Tibial shaft fractures are the commonest cause of compartment syndrome. Intramedullary nails have been the most common treatment
for such fractures. Raised pressures after nailing do not necessarily imply compartment syndrome, but are an important factor
to consider when deciding on the appropriate treatment.
A clinical study was performed that included 80 cases diagnosed with tibial shaft fractures and treated with reamed intramedullary
nails. Compartment pressure was measured with a slit catheter. The pressure was calculated before and just after surgery.
Delta P values were also calculated. Patients with overpressure but no clinical suspicion of compartment syndrome were monitored
for 24 h. Patients diagnosed with compartment syndrome were treated via fasciotomy. A descriptive and statistical study was
performed with 95% confidence intervals and significant difference p < 0.05.
A statistically significant increase in pressure was observed after surgery.
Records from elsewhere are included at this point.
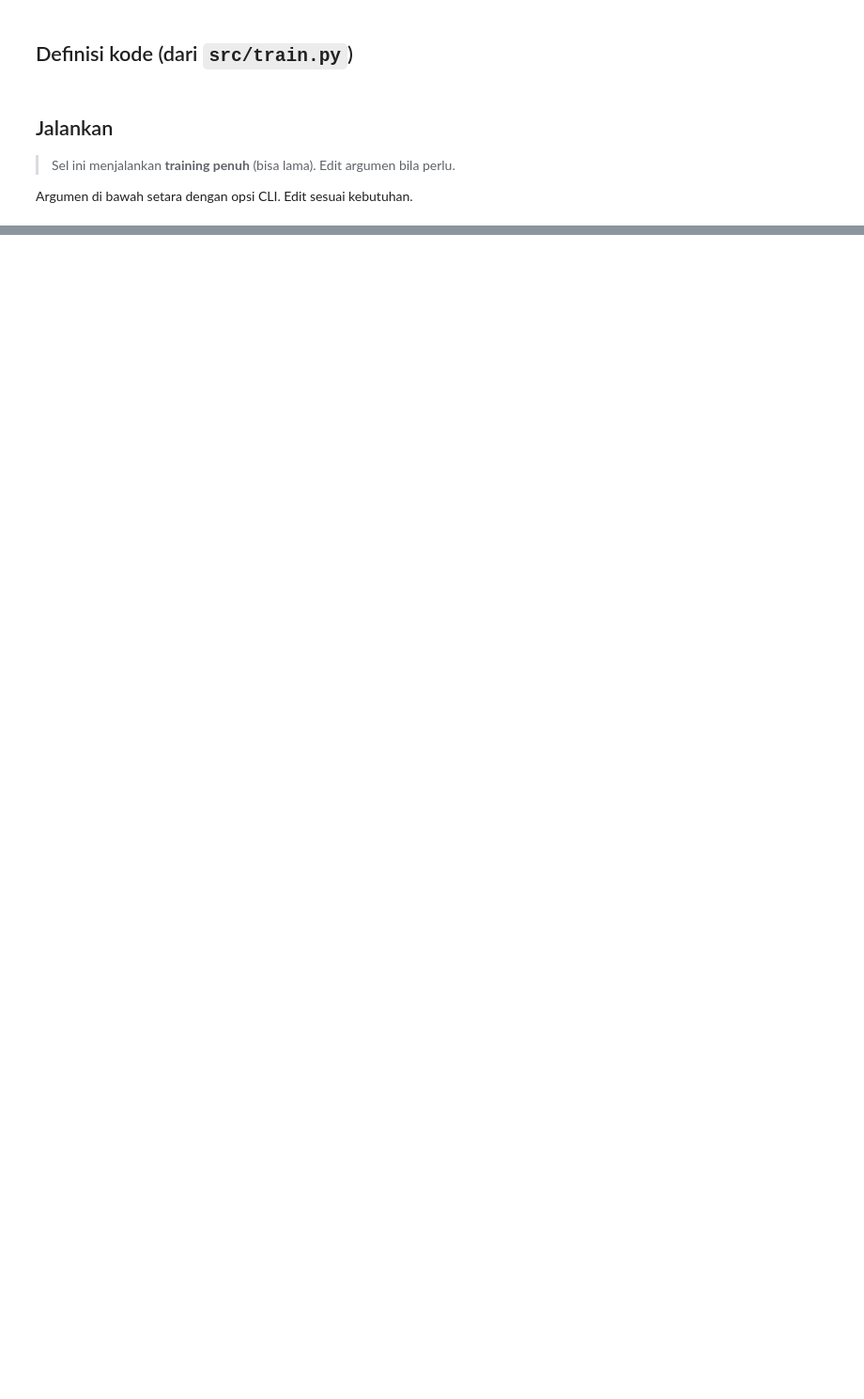
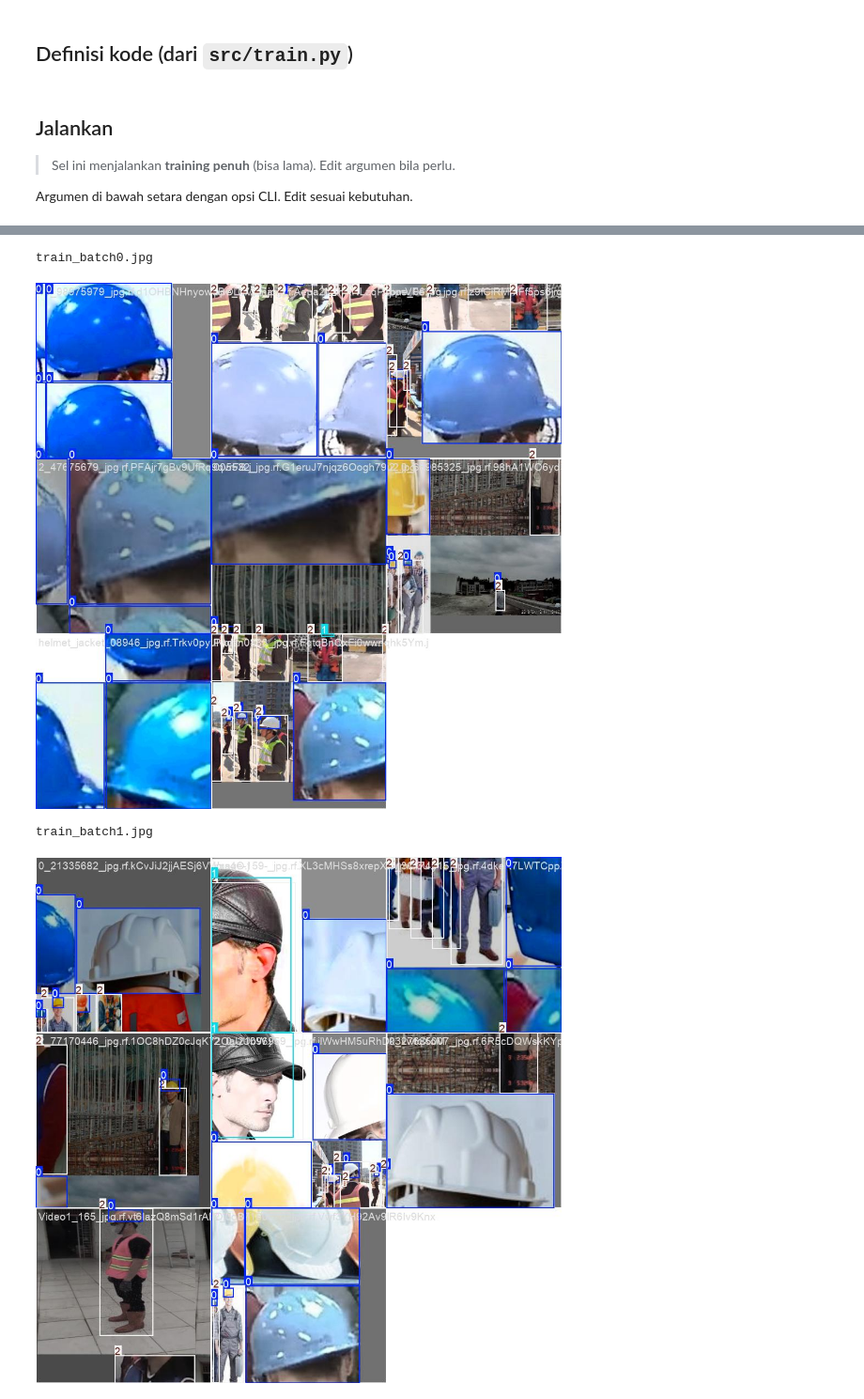
Before and after one commit to victoriavals/construction-safety-helmet-yolo26, a Jupyter notebook: notebooks/03_train.ipynb, the cells around one changed output, grey strips where cells are left out. Shown at 94% size. Drawn from its saved outputs; the diff is of its cells as text; code cells hidden in the pictures; blank space fills up the shorter version.

```diff
--- a/notebooks/03_train.ipynb
+++ b/notebooks/03_train.ipynb
@@ -601,23 +601,0 @@ print("exit code:", rc)
-# %%
-# === Tampilkan hasil training (jalankan setelah sel Run selesai) ===
-from pathlib import Path
-import pandas as pd
-from IPython.display import Image, display
-
-run_dir = Path("runs/train/helmet_yolo26s_baseline")
-if not run_dir.exists():
-    print("Belum ada hasil di", run_dir, "— jalankan sel Run dulu.")
-else:
-    csv = run_dir / "results.csv"
-    if csv.exists():
-        df = pd.read_csv(csv); df.columns = [c.strip() for c in df.columns]
-        display(df.tail())
-        cols = [c for c in ["metrics/precision(B)", "metrics/recall(B)",
-                            "metrics/mAP50(B)", "metrics/mAP50-95(B)"] if c in df.columns]
-        if "epoch" in df.columns and cols:
-            ax = df.plot(x="epoch", y=cols, figsize=(7, 4), title="Metrik per epoch")
-            ax.set_xlabel("epoch")
-    for png in ["results.png", "confusion_matrix.png", "PR_curve.png"]:
-        p = run_dir / png
-        if p.exists():
-            print(png); display(Image(filename=str(p)))
@@ -623,0 +607,19 @@ else:
+# %%
+from pathlib import Path
+from IPython.display import Image, display
+run_dir = Path("runs/train/helmet_yolo26s_baseline")
+if not run_dir.exists():
+    print("Belum ada hasil training — jalankan sel Run dulu.")
+else:
+    found = False
+    for png in ["train_batch0.jpg", "train_batch1.jpg", "labels.jpg", "labels_correlogram.jpg"]:
+        p = run_dir / png
+        if p.exists():
+            found = True; print(png); display(Image(filename=str(p)))
+    if not found:
+        print("File preview belum ada di", run_dir)
+# %% [output]
+train_batch0.jpg
+[figure, added]
+train_batch1.jpg
+[figure, added]
```
Also changed, not shown: parts of 9 cells of this notebook, 5 other files.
Delta P values only decreased after nailing in
the anterior compartment, although the decrease was not significant (p ≥ 0.05). Four cases required monitoring for 24 h. Eleven
patients were diagnosed with compartment syndrome after surgery, with absolute pressures of over 30 mmHg and delta P values
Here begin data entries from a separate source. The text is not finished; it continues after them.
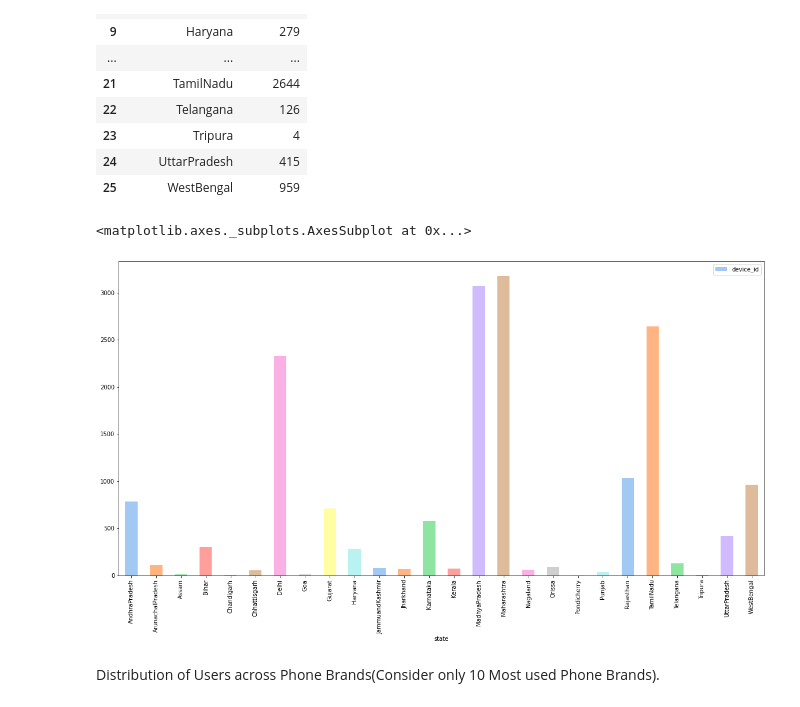
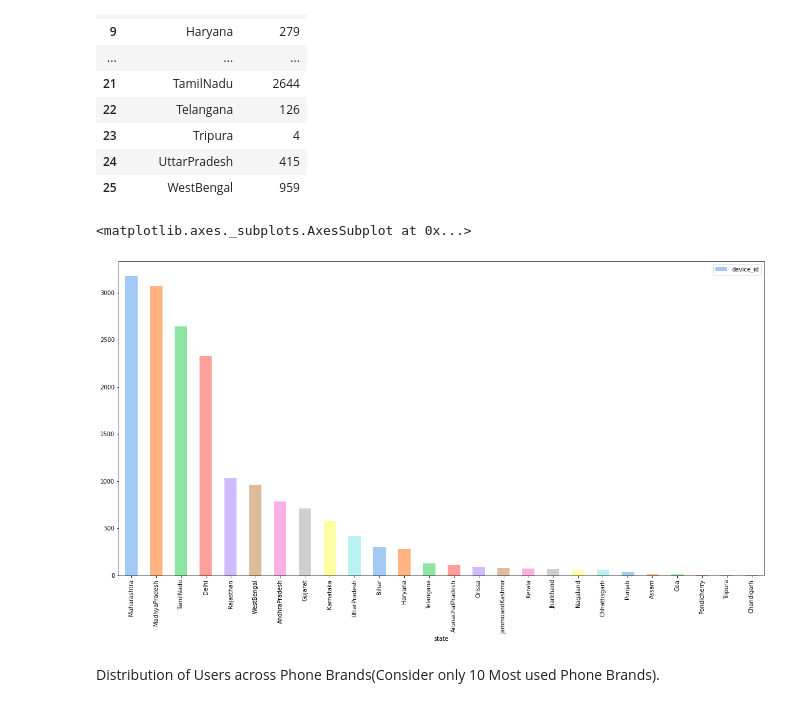
Before and after one commit to ShubhamCJagtap/Capstone_Project_1_EDA, a Jupyter notebook: CAPSTONE_EDA.ipynb, the cells around one changed output. Saved outputs shown, nothing was run; the diff lists cells and outputs as text; code cells hidden in the pictures.

```diff
--- a/CAPSTONE_EDA.ipynb
+++ b/CAPSTONE_EDA.ipynb
@@ -113,10 +115,10 @@ df_1.groupby('state')['device_id'].agg('count').reset_index()
 | 24 | UttarPradesh | 415 |
 | 25 | WestBengal | 959 |
 # %%
-df_1.groupby('state')['device_id'].agg('count').reset_index().plot.bar(x= 'state', y = 'device_id', figsize = (20, 10), color=sns.color_palette('pastel'))
+df_1.groupby('state')['device_id'].agg('count').sort_values(ascending=False).reset_index().plot.bar(x= 'state', y = 'device_id', figsize = (20, 10), color=sns.color_palette('pastel'))
 # %% [output]
 <matplotlib.axes._subplots.AxesSubplot at 0x...>
-[figure, old version]
+[figure, new version]
 # %% [markdown]
 Distribution of Users across Phone Brands(Consider only 10 Most used Phone Brands).
 # %%
```
Also changed, not shown: parts of 8 cells of this notebook.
of less than 40 mmHg.
Reamed intramedullary nails can increase compartment pressures in tibial shaft fractures. The delta P value can influence
the decision about whether to perform a fasciotomy. The diagnosis of compartment syndrome must be based on clinical findings.
If there is any doubt, we recommend measuring the pressure and using a cut-off value for fasciotomy of delta P ≤ 40 mmHg.
A delay in definitive treatment is suggested until pressure values are secure.
General trauma-Lower limb injuries-Lower extremity trauma-Fractures-Intramedullary nailing of long bones
European Journal of Trauma and Emergency Surgery 04/2012; 35(6):553-561. · 0.33 Impact Factor